Page: 672


Senator BELL (6.05 p.m.) —by leave—I move:

1.Schedule, item 25, page 12, omit paragraphs (a) and (b).

2.Schedule, item 25, page 12, omit paragraph (c), substitute:

    "(c)Omit `(being the amount applicable under subparagraph 68 (4) (a) (ii) of the Higher Education Funding Act 1988 in relation to the year of income ending on 30 June 1993)';".

3.Schedule, item 25, page 12, omit paragraph (d).

4.Schedule, item 26, page 13, omit paragraphs (a) and (b).

5. Schedule, item 26, page 13, omit paragraph (c), substitute:

    "(c)Omit `(being the amount applicable under subparagraph 68 (4) (b) (ii) of the Higher Education Funding Act 1988 in relation to the year of income ending on 30 June 1993)';".

6.Schedule, item 26, page 13, omit paragraph (d).

7.Schedule, item 27, page 13, omit paragraphs (a) and (b).

8.Schedule, item 27, page 13, omit paragraph (c), substitute:

    "(c)Omit `(being the amount applicable under subparagraph 68 (4) (c) (ii) of the Higher Education Funding Act 1988 in relation to the year of income ending on 30 June 1993)';".

9.Schedule, item 27, page 13, omit paragraph (d).

I have moved those amendments together because they are consequential upon each other and have the effect of negating the government's attempt to increase the speed at which repayments are made under these student assistance arrangements. It has already been indicated that there is little chance of success for the Democrats in persisting with these amendments.
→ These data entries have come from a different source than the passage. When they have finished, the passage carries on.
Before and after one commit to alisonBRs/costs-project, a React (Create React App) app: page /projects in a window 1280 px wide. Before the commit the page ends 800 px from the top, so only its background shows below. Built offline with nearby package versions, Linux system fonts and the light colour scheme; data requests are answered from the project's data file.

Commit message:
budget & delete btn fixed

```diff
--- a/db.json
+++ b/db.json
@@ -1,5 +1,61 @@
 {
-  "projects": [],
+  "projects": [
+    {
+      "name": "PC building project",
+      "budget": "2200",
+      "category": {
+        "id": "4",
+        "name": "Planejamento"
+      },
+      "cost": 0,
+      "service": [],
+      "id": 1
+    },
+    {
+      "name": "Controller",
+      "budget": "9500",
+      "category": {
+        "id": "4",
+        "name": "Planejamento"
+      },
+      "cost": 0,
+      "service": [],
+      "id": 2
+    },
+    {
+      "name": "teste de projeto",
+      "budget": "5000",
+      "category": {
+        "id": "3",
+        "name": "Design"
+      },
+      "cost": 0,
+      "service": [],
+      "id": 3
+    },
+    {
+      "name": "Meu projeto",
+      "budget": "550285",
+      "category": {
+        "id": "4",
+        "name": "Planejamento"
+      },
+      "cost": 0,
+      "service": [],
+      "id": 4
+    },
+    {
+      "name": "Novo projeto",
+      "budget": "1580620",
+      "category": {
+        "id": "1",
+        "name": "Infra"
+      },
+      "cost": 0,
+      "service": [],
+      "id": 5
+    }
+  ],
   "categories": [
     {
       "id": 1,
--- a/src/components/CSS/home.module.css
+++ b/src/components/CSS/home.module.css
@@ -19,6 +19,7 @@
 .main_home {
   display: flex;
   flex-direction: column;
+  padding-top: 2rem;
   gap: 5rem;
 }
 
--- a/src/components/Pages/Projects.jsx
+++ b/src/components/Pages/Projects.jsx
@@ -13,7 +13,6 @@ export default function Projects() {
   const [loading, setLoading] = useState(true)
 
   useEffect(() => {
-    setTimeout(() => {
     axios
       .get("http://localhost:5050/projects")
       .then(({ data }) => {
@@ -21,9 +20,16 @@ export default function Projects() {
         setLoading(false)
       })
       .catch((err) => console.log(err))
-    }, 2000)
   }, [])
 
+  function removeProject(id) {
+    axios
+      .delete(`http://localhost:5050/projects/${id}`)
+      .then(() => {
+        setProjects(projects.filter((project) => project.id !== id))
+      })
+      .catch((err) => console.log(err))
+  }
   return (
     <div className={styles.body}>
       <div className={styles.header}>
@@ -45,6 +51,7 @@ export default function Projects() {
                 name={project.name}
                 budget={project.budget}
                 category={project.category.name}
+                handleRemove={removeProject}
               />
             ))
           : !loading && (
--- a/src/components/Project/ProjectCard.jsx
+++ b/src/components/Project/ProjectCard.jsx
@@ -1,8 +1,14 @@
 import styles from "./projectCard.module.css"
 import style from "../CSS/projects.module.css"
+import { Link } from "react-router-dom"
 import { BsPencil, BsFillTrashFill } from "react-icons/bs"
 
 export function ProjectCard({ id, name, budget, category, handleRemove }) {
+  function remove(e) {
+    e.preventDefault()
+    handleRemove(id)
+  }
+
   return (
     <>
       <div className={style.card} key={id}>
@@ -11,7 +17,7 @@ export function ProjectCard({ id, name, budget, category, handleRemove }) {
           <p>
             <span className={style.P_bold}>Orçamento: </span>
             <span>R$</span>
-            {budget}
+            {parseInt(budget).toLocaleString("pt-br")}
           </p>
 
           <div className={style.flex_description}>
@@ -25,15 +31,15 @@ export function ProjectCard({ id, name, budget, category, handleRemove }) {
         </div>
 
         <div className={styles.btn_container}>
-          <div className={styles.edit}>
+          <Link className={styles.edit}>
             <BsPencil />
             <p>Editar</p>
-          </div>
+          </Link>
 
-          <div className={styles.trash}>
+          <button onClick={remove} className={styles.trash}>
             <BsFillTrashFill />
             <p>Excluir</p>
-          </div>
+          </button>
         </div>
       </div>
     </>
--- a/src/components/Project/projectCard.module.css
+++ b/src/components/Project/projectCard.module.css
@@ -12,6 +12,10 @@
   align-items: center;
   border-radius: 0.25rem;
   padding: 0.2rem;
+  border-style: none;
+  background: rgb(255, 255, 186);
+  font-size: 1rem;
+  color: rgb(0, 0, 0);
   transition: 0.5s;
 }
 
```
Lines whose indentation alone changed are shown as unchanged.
In defiance of that, I have moved these amendments for the reasons outlined in my speech during the second reading debate.

  There is no justification for seeking to impose this extra speed of repayment upon students. The Student Assistance Amendment Bill stands on its own. There is no legislative nexus between the Higher Education Funding Act 1988 and this bill. There is no logic that needs to be satisfied to bring these aspects of education funding together.

  The immorality of the first reduction of the threshold, and the increase in repayment rates with regard to HECS, is not an immorality which should be repeated for the benefit of this particular package. I cannot, for the life of me, see why a government of the colour of this government should be seeking to rake off money from students who are in the circumstances of needing this sort of assistance. I cannot see why this government would want to get that money back any faster than under the previous repayment regime.

  All it does is put the government in the position of obtaining the money a little faster. It brings no advantage in an educational sense. It brings no advantage to the students. In fact, it delivers to the students a situation where they are without adequate funds to begin their life after education. I believe that it is in breach of the understandings that were originally reached. We will persist. Therefore, I have moved the first nine amendments, which would have the effect of negating the government's attempts to speed up repayment.